INPUT DATA
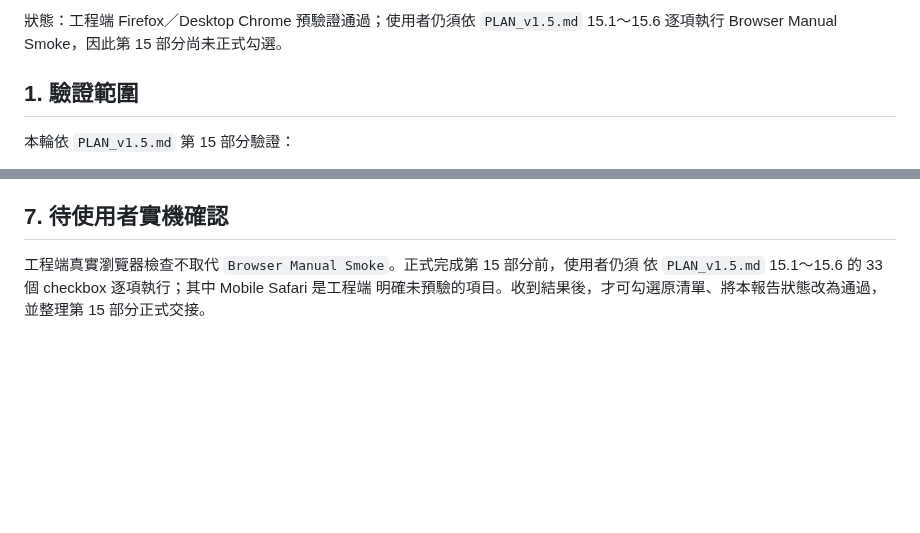
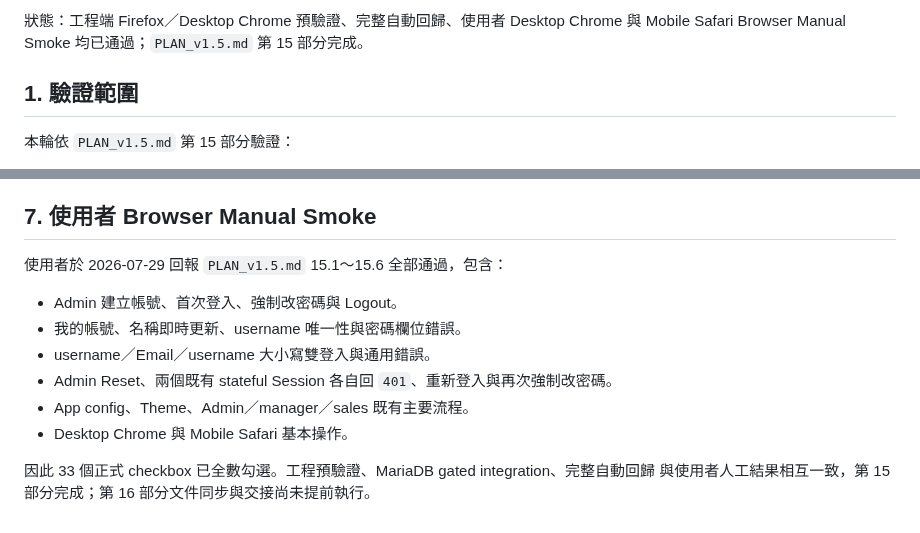
Before and after one commit to ericzhan0819/ERPV2, a Markdown page: docs/v1.5-phase15-smoke-report.md, 2 parts joined by grey strips. GitHub-like rendering; blank space fills up the shorter version.

Commit message:
test：完成 v1.5 browser manual smoke

```diff
--- a/docs/v1.5-phase15-smoke-report.md
+++ b/docs/v1.5-phase15-smoke-report.md
@@ -4,6 +4,6 @@
 
-狀態：工程端 Firefox／Desktop Chrome 預驗證通過；使用者仍須依 `PLAN_v1.5.md`
-15.1～15.6 逐項執行 Browser Manual Smoke，因此第 15 部分尚未正式勾選。
+狀態：工程端 Firefox／Desktop Chrome 預驗證、完整自動回歸、使用者 Desktop Chrome 與
+Mobile Safari Browser Manual Smoke 均已通過；`PLAN_v1.5.md` 第 15 部分完成。
 
 ## 1. 驗證範圍
 
@@ -205,9 +205,16 @@ Build 保留既有大於 500 kB chunk warning，本部分沒有新增 dependency
 - 獨立 Laravel／Vite／driver processes 均已停止。
 - 產品 runtime 沒有因 smoke 而修改；repository 只新增 PLAN 註記、報告與可重跑 driver。
 
-## 7. 待使用者實機確認
+## 7. 使用者 Browser Manual Smoke
 
-工程端真實瀏覽器檢查不取代 `Browser Manual Smoke`。正式完成第 15 部分前，使用者仍須
-依 `PLAN_v1.5.md` 15.1～15.6 的 33 個 checkbox 逐項執行；其中 Mobile Safari 是工程端
-明確未預驗的項目。收到結果後，才可勾選原清單、將本報告狀態改為通過，並整理第 15
-部分正式交接。
+使用者於 2026-07-29 回報 `PLAN_v1.5.md` 15.1～15.6 全部通過，包含：
+
+- Admin 建立帳號、首次登入、強制改密碼與 Logout。
+- 我的帳號、名稱即時更新、username 唯一性與密碼欄位錯誤。
+- username／Email／username 大小寫雙登入與通用錯誤。
+- Admin Reset、兩個既有 stateful Session 各自回 `401`、重新登入與再次強制改密碼。
+- App config、Theme、Admin／manager／sales 既有主要流程。
+- Desktop Chrome 與 Mobile Safari 基本操作。
+
+因此 33 個正式 checkbox 已全數勾選。工程預驗證、MariaDB gated integration、完整自動回歸
+與使用者人工結果相互一致，第 15 部分完成；第 16 部分文件同步與交接尚未提前執行。
```
Also changed, not shown: other parts of docs/v1.5-phase15-smoke-report.md (+1 -1 lines), PLAN_v1.5.md (+35 -36 lines), docs/v1.5-phase15-handoff.md (added, +83 -0 lines).
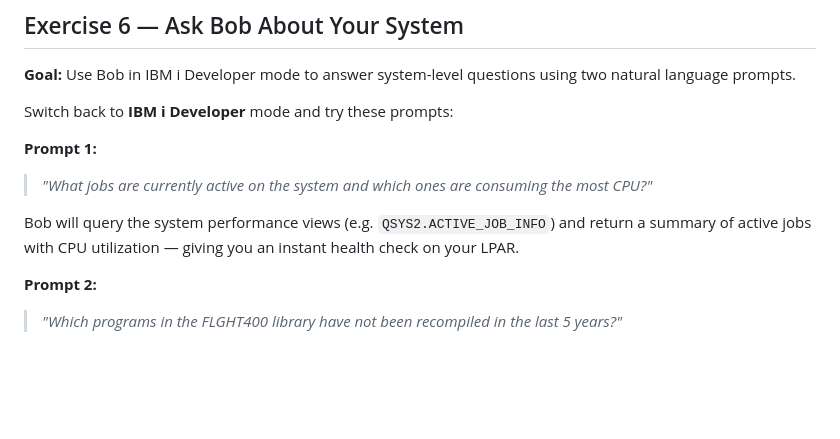
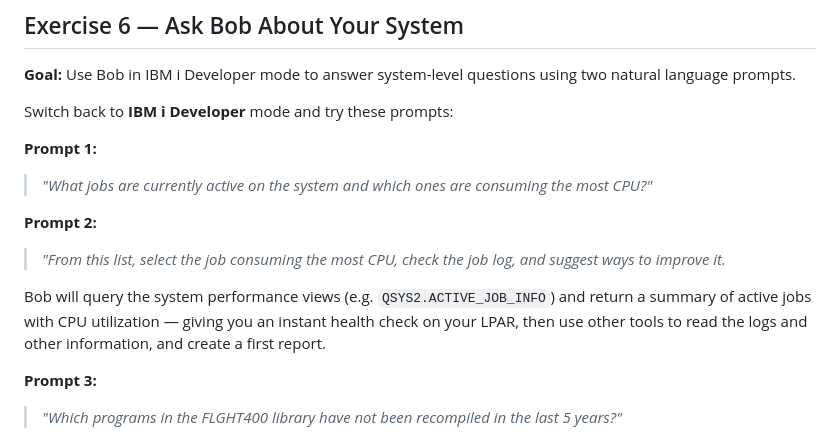
Before and after one commit to bmarolleau/flight400-demo, a Markdown page: README.md, the part around the change. GitHub-like rendering; blank space fills up the shorter version.

Commit message:
Adding DevOps prompt in Ex6

```diff
--- a/README.md
+++ b/README.md
@@ -535,9 +535,12 @@ Switch back to **IBM i Developer** mode and try these prompts:
 **Prompt 1:**
 > *"What jobs are currently active on the system and which ones are consuming the most CPU?"*
 
-Bob will query the system performance views (e.g. `QSYS2.ACTIVE_JOB_INFO`) and return a summary of active jobs with CPU utilization — giving you an instant health check on your LPAR.
+**Prompt 2:**
+> *"From this list, select the job consuming the most CPU, check the job log, and suggest ways to improve it.*
 
-**Prompt 2:**
+Bob will query the system performance views (e.g. `QSYS2.ACTIVE_JOB_INFO`) and return a summary of active jobs with CPU utilization — giving you an instant health check on your LPAR, then use other tools to read the logs and other information, and create a first report.
+
+**Prompt 3:**
 > *"Which programs in the FLGHT400 library have not been recompiled in the last 5 years?"*
 
 Bob will query `QSYS2.OBJECT_STATISTICS` filtering on object type `*PGM` in `FLGHT400`, compare the `LAST_USED_TIMESTAMP` or `OBJCREATED` attributes, and list the stale programs — perfect input for a modernization backlog.
```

AIM OF THE TASK
Would you please set down the listing above exactly, minus its images?

TASK RESULT
Before and after one commit to ericzhan0819/ERPV2, a Markdown page: docs/v1.5-phase15-smoke-report.md, 2 parts joined by grey strips. GitHub-like rendering; blank space fills up the shorter version.

Commit message:
test：完成 v1.5 browser manual smoke

```diff
--- a/docs/v1.5-phase15-smoke-report.md
+++ b/docs/v1.5-phase15-smoke-report.md
@@ -4,6 +4,6 @@
 
-狀態：工程端 Firefox／Desktop Chrome 預驗證通過；使用者仍須依 `PLAN_v1.5.md`
-15.1～15.6 逐項執行 Browser Manual Smoke，因此第 15 部分尚未正式勾選。
+狀態：工程端 Firefox／Desktop Chrome 預驗證、完整自動回歸、使用者 Desktop Chrome 與
+Mobile Safari Browser Manual Smoke 均已通過；`PLAN_v1.5.md` 第 15 部分完成。
 
 ## 1. 驗證範圍
 
@@ -205,9 +205,16 @@ Build 保留既有大於 500 kB chunk warning，本部分沒有新增 dependency
 - 獨立 Laravel／Vite／driver processes 均已停止。
 - 產品 runtime 沒有因 smoke 而修改；repository 只新增 PLAN 註記、報告與可重跑 driver。
 
-## 7. 待使用者實機確認
+## 7. 使用者 Browser Manual Smoke
 
-工程端真實瀏覽器檢查不取代 `Browser Manual Smoke`。正式完成第 15 部分前，使用者仍須
-依 `PLAN_v1.5.md` 15.1～15.6 的 33 個 checkbox 逐項執行；其中 Mobile Safari 是工程端
-明確未預驗的項目。收到結果後，才可勾選原清單、將本報告狀態改為通過，並整理第 15
-部分正式交接。
+使用者於 2026-07-29 回報 `PLAN_v1.5.md` 15.1～15.6 全部通過，包含：
+
+- Admin 建立帳號、首次登入、強制改密碼與 Logout。
+- 我的帳號、名稱即時更新、username 唯一性與密碼欄位錯誤。
+- username／Email／username 大小寫雙登入與通用錯誤。
+- Admin Reset、兩個既有 stateful Session 各自回 `401`、重新登入與再次強制改密碼。
+- App config、Theme、Admin／manager／sales 既有主要流程。
+- Desktop Chrome 與 Mobile Safari 基本操作。
+
+因此 33 個正式 checkbox 已全數勾選。工程預驗證、MariaDB gated integration、完整自動回歸
+與使用者人工結果相互一致，第 15 部分完成；第 16 部分文件同步與交接尚未提前執行。
```
Also changed, not shown: other parts of docs/v1.5-phase15-smoke-report.md (+1 -1 lines), PLAN_v1.5.md (+35 -36 lines), docs/v1.5-phase15-handoff.md (added, +83 -0 lines).
Before and after one commit to bmarolleau/flight400-demo, a Markdown page: README.md, the part around the change. GitHub-like rendering; blank space fills up the shorter version.

Commit message:
Adding DevOps prompt in Ex6

```diff
--- a/README.md
+++ b/README.md
@@ -535,9 +535,12 @@ Switch back to **IBM i Developer** mode and try these prompts:
 **Prompt 1:**
 > *"What jobs are currently active on the system and which ones are consuming the most CPU?"*
 
-Bob will query the system performance views (e.g. `QSYS2.ACTIVE_JOB_INFO`) and return a summary of active jobs with CPU utilization — giving you an instant health check on your LPAR.
+**Prompt 2:**
+> *"From this list, select the job consuming the most CPU, check the job log, and suggest ways to improve it.*
 
-**Prompt 2:**
+Bob will query the system performance views (e.g. `QSYS2.ACTIVE_JOB_INFO`) and return a summary of active jobs with CPU utilization — giving you an instant health check on your LPAR, then use other tools to read the logs and other information, and create a first report.
+
+**Prompt 3:**
 > *"Which programs in the FLGHT400 library have not been recompiled in the last 5 years?"*
 
 Bob will query `QSYS2.OBJECT_STATISTICS` filtering on object type `*PGM` in `FLGHT400`, compare the `LAST_USED_TIMESTAMP` or `OBJCREATED` attributes, and list the stale programs — perfect input for a modernization backlog.
```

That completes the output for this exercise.